Emceed by Ali, the mega concert featured over 30 acts that addressed three elements of hip hop — break dancing, DJing, and of course, emceeing. Ali set the tone of love and peace throughout the concert, and established early on that the night was one of celebration and reflection of just how far the label has come.
The night wasn’t all about partying however, as the artists of Rhymesayers, the independent Minneapolis-based label, also addressed social inequities and injustices residing within the Twin Cities.
The mega show kicked off with performances by P.O.S, Toki Wright, Boom Bap Project, and Grayskul, with each set lasting between five to 10 minutes and each artist building off the preceding performance. Other performances included Los Nativos, Dilated Peoples, and Grieves, whose outstanding performance raised the level of excitement and adrenaline in the audience.
“Grieves just killed it, can’t wait for Atmosphere,” said attendee Jordan Haug immediately following Grieves performance. “Thanks for all the music Rhymesayers!” he added.

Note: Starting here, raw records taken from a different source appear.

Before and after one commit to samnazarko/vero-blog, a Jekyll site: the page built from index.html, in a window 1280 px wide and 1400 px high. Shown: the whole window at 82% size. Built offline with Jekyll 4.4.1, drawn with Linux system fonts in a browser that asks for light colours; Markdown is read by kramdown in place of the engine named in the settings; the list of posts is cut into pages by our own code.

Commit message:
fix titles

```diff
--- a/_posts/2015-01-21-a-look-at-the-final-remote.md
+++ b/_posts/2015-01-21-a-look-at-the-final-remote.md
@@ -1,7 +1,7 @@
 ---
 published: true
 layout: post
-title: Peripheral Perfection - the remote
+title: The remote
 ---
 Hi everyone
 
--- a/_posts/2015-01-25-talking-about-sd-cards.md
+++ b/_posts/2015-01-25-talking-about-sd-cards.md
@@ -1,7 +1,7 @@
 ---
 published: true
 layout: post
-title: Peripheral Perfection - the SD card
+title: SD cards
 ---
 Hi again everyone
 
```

The MSR was able to catch up with other attendees, many of whom traveled from all over the Midwest — and some as far as Ohio and California. Music lovers expressed gratitude to the Rhymesayers brand for “keeping hip hop alive,” with one attendee, who asked to remain anonymous, exclaiming, “I wouldn’t be the man I am today if it weren’t for the messages of Brother Ali and Prof.”
Aside from serving as the show’s host, Ali graced the stage with his presence for what may have been the most interactive performance, aside from Atmosphere. The first half of Ali’s set included a breakdance show before he cut the music and delivered a heartfelt acapella performance of unreleased material. The name of the song was uncertain, but Ali’s artistic expression came in the form of a letter to his son and other young men. It also highlighted the value of self-worth and the power that young Black men hold within themselves.

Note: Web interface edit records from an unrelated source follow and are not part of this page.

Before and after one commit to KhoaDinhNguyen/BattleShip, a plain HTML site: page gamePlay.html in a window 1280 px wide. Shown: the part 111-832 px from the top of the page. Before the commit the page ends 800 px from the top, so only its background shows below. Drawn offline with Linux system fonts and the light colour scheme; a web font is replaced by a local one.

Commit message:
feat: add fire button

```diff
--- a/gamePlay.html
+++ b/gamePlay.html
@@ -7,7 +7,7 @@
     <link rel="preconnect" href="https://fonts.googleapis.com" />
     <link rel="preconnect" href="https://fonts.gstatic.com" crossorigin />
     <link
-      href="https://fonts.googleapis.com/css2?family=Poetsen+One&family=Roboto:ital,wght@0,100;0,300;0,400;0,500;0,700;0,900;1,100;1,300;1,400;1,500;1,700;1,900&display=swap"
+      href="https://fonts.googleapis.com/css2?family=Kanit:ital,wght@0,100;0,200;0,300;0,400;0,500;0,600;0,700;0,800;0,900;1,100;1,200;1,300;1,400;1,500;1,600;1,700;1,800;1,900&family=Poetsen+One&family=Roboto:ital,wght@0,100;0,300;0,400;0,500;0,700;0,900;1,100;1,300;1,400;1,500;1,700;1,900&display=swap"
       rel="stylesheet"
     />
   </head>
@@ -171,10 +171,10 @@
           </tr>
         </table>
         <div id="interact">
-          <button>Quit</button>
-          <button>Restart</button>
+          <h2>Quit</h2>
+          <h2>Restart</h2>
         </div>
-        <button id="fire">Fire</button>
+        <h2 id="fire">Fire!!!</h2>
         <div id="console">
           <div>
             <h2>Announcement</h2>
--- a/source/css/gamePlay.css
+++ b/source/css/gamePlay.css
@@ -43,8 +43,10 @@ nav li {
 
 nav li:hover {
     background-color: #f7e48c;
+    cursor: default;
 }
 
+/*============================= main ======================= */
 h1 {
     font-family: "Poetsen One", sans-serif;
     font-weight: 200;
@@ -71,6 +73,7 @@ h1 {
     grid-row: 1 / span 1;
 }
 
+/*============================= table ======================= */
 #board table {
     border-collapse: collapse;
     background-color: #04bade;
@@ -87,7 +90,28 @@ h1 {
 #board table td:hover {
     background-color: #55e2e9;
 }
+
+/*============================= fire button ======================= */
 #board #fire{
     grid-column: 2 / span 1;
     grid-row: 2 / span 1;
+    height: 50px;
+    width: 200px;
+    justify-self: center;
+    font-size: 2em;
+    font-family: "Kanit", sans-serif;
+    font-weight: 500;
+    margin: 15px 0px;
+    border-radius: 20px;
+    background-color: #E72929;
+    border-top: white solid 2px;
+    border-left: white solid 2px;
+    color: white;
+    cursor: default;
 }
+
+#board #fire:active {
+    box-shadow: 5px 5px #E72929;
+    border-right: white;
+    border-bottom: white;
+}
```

Ali’s performance acknowledged the epidemic of Black boys losing their lives by the hands of White police officers and the social system of racism and White supremacy that is ever-present in American society.
He not only spoke to corruption within the police department, but also spoke of his support for justice for Jamar Clark and the Black Lives Matter Minneapolis movement.
Ali wasn’t the only artist to tackle social issues that most of the crowd cheered on, in fact, artists P.O.S. and Toki Wright both addressed them early on in the show, with Wright showing his support when performing a bit of his song with B. Dolan entitled “Film the Police.”
The acknowledgement of the 4th Precinct and #Justice4Jamar protests continued throughout the concert, from almost every artist. However, per social media Tweets and Facebook posts, not everyone in the audience appreciated the mention of #BlackLivesMatter or the Jamar Clark shooting at the concert.
While following the hashtag #Rhymesayers20, there were a few complaints and statements of disbelief that the rappers would address such issues during a “hip hop concert,” even though many of the performers have been showing their support via their social media accounts, as well as in song lyrics.
Aside from the vast amount of rap performances, DJ Abilities also showed up to show out. Abilities utilized his time to highlight the craftsmanship of scratching and mixing records.
For those who purchased the general admission floor seats for $20, you got a steal. For those who thought $20 was too much for this show, well, you missed out. Overall, Rhymesayers20 delivered what Derick of Woodbury said was “the best [darn] rap concert” he’s ever seen at the Target Center.
Perhaps Wright summed up the Rhymesayers’ enduring legacy best when he told the MSR after the show, “The night shows you the possibilities of what Minnesotan artists can do when there is a collective mission, clear goals, a willingness to do the work, and [an]understanding that everyone can’t be in front of the camera to get that work done. The playing field is wide open.”
Khymyle Mims welcomes reader comments to firstname.lastname@example.org.
Photos by Chris Juhn
Khymyle Mims is a freelance writer and frequent contributor to the Minnesota Spokesman-Recorder.